▶ _DATASET EXCERPTS_
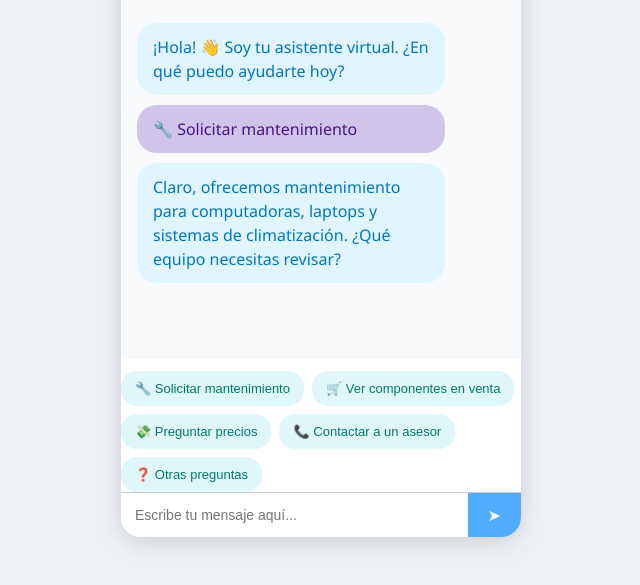
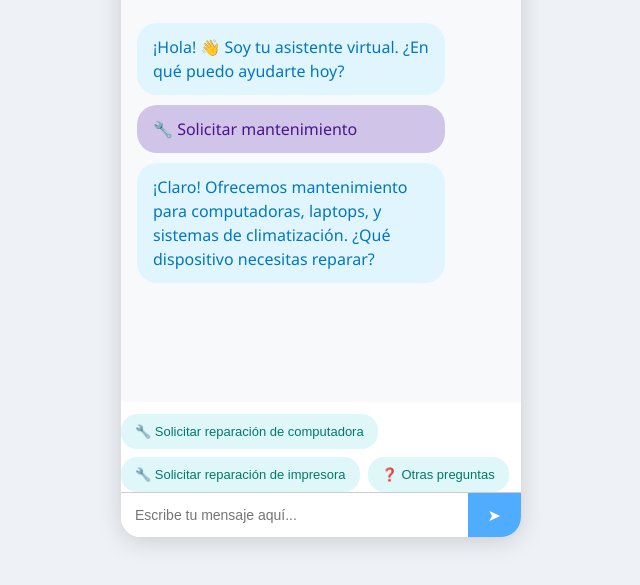
Before and after one commit to DanC75/Chatbot, a plain HTML site: page index.html in a window 1280 px wide. Both pictures are taken after a click on the button "🔧 Solicitar mantenimiento". Shown: the part 163-748 px from the top of the page, without its empty margins (319-959 px from the left). Drawn offline with Linux system fonts and the light colour scheme.

Commit message:
Update index.html

```diff
--- a/index.html
+++ b/index.html
@@ -3,7 +3,7 @@
 <head>
   <meta charset="UTF-8">
   <meta name="viewport" content="width=device-width, initial-scale=1">
-  <title>Asistente Virtual</title>
+  <title>Asistente Virtual Inteligente</title>
   <style>
     body {
       font-family: 'Segoe UI', sans-serif;
@@ -119,13 +119,7 @@
   <div id="chatbot-header">Asistente Virtual 🤖</div>
   <div id="chat-area" id="chat"></div>
 
-  <div class="prompt-buttons" id="prompts">
-    <button class="prompt-button">🔧 Solicitar mantenimiento</button>
-    <button class="prompt-button">🛒 Ver componentes en venta</button>
-    <button class="prompt-button">💸 Preguntar precios</button>
-    <button class="prompt-button">📞 Contactar a un asesor</button>
-    <button class="prompt-button">❓ Otras preguntas</button>
-  </div>
+  <div class="prompt-buttons" id="prompts"></div>
 
   <div id="input-area">
     <input type="text" id="user-input" placeholder="Escribe tu mensaje aquí...">
@@ -137,12 +131,21 @@
   const chatArea = document.getElementById('chat-area');
   const userInput = document.getElementById('user-input');
   const sendButton = document.getElementById('send-button');
-  const prompts = document.querySelectorAll('.prompt-button');
+  const promptsDiv = document.getElementById('prompts');
+
+  const defaultPrompts = [
+    "🔧 Solicitar mantenimiento",
+    "🛒 Ver componentes en venta",
+    "💸 Preguntar precios",
+    "📞 Contactar a un asesor",
+    "❓ Otras preguntas"
+  ];
 
   // Mensaje automático de bienvenida
   window.onload = () => {
     setTimeout(() => {
       appendMessage("¡Hola! 👋 Soy tu asistente virtual. ¿En qué puedo ayudarte hoy?", "bot");
+      showPromptOptions(defaultPrompts);
     }, 500);
   };
 
@@ -154,47 +157,78 @@
     chatArea.scrollTop = chatArea.scrollHeight;
   }
 
-  // Función para procesar la entrada del usuario y generar respuestas inteligentes
-  function getBotResponse(input) {
+  function showPromptOptions(options) {
+    promptsDiv.innerHTML = ''; // Limpiar opciones anteriores
+    options.forEach(option => {
+      const button = document.createElement('button');
+      button.classList.add('prompt-button');
+      button.textContent = option;
+      button.addEventListener('click', () => {
+        handleUserInput(option);
+      });
+      promptsDiv.appendChild(button);
+    });
+  }
+
+  function handleUserInput(input) {
+    appendMessage(input, 'user');
+    const response = generateResponse(input);
+    setTimeout(() => {
+      appendMessage(response.text, 'bot');
+      showPromptOptions(response.nextSteps);
+    }, 600);
+  }
+
+  function generateResponse(input) {
     const text = input.toLowerCase();
-    const keywords = {
-      mantenimiento: ['mantenimiento', 'reparación', 'arreglo', 'revisión', 'servicio'],
-      componentes: ['componentes', 'venta', 'piezas', 'partes', 'accesorios'],
-      precios: ['precio', 'coste', 'cuánto', 'cuál es el precio'],
-      contacto: ['contacto', 'asesor', 'ayuda', 'humano', 'persona'],
-      otros: ['otros', 'más', 'pregunta', 'información', 'ayuda']
+
+    const responses = {
+      mantenimiento: {
+        text: "¡Claro! Ofrecemos mantenimiento para computadoras, laptops, y sistemas de climatización. ¿Qué dispositivo necesitas reparar?",
+        nextSteps: ["🔧 Solicitar reparación de computadora", "🔧 Solicitar reparación de impresora", "❓ Otras preguntas"]
+      },
+      componentes: {
+        text: "Vendemos componentes como discos duros, SSDs, memorias RAM y más. ¿Qué componente te interesa?",
+        nextSteps: ["🛒 Discos duros", "🛒 Memorias RAM", "🛒 Fuentes de poder", "❓ Otras preguntas"]
+      },
+      precios: {
+        text: "Los precios dependen del servicio o componente. ¿Sobre qué servicio o producto te gustaría saber más?",
+        nextSteps: ["💸 Preguntar precio de discos duros", "💸 Preguntar precio de mantenimiento", "❓ Otras preguntas"]
+      },
+      contacto: {
+        text: "Para contactar a un asesor, puedes llamarnos o enviarnos un mensaje al WhatsApp: +123456789. ¿Te gustaría más información?",
+        nextSteps: ["📞 Contactar ahora", "❓ Otras preguntas"]
+      },
+      otros: {
+        text: "¿En qué más puedo ayudarte? Puedo ofrecerte información sobre pagos, garantías o nuestros horarios.",
+        nextSteps: ["❓ Información sobre pagos", "❓ Información sobre garantías", "❓ Otros servicios"]
+      },
+      default: {
+        text: "No estoy seguro de cómo responder a eso. ¿Puedes elegir una de las opciones anteriores?",
+        nextSteps: defaultPrompts
+      }
     };
 
-    // Verificar si alguna palabra clave coincide con la entrada
-    if (keywords.mantenimiento.some(word => text.includes(word))) {
-      return "Claro, ofrecemos mantenimiento para computadoras, laptops y sistemas de climatización. ¿Qué equipo necesitas revisar?";
+    // Determinar qué respuesta enviar según el input
+    if (text.includes("mantenimiento") || text.includes("reparación")) {
+      return responses.mantenimiento;
+    } else if (text.includes("componentes") || text.includes("venta")) {
+      return responses.componentes;
+    } else if (text.includes("precio") || text.includes("coste")) {
+      return responses.precios;
+    } else if (text.includes("asesor") || text.includes("contactar")) {
+      return responses.contacto;
+    } else if (text.includes("otros") || text.includes("ayuda")) {
+      return responses.otros;
+    } else {
+      return responses.default;
     }
-    if (keywords.componentes.some(word => text.includes(word))) {
-      return "Vendemos discos duros, memorias RAM, fuentes de poder, ventiladores y más. ¿Te interesa algún componente específico?";
-    }
-    if (keywords.precios.some(word => text.includes(word))) {
-      return "Los precios varían según el producto. ¿Qué componente o servicio te interesa?";
-    }
-    if (keywords.contacto.some(word => text.includes(word))) {
-      return "Puedes contactar a un asesor llamando o escribiendo al WhatsApp: +123456789. También puedo ayudarte por aquí.";
-    }
-    if (keywords.otros.some(word => text.includes(word))) {
-      return "Estoy aquí para ayudarte. ¿Tienes alguna otra pregunta sobre nuestros servicios, pagos, o garantías?";
-    }
-
-    return "No entendí bien tu pregunta 😅. ¿Puedes reformularla o elegir una opción de las sugerencias?";
-  }
-
-  function sendUserMessage(message) {
-    appendMessage(message, 'user');
-    const response = getBotResponse(message);
-    setTimeout(() => appendMessage(response, 'bot'), 600);
   }
 
   sendButton.addEventListener('click', () => {
     const input = userInput.value.trim();
     if (!input) return;
-    sendUserMessage(input);
+    handleUserInput(input);
     userInput.value = '';
   });
 
@@ -202,12 +236,6 @@
     if (e.key === 'Enter') sendButton.click();
   });
 
-  prompts.forEach(button => {
-    button.addEventListener('click', () => {
-      const text = button.textContent;
-      sendUserMessage(text);
-    });
-  });
 </script>
 
 </body>
```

▶ _EXERCISE_
Only the number is wanted: how many lines in the data include the string "includes"?

▶ _SOLUTION FOR THIS EXERCISE_
10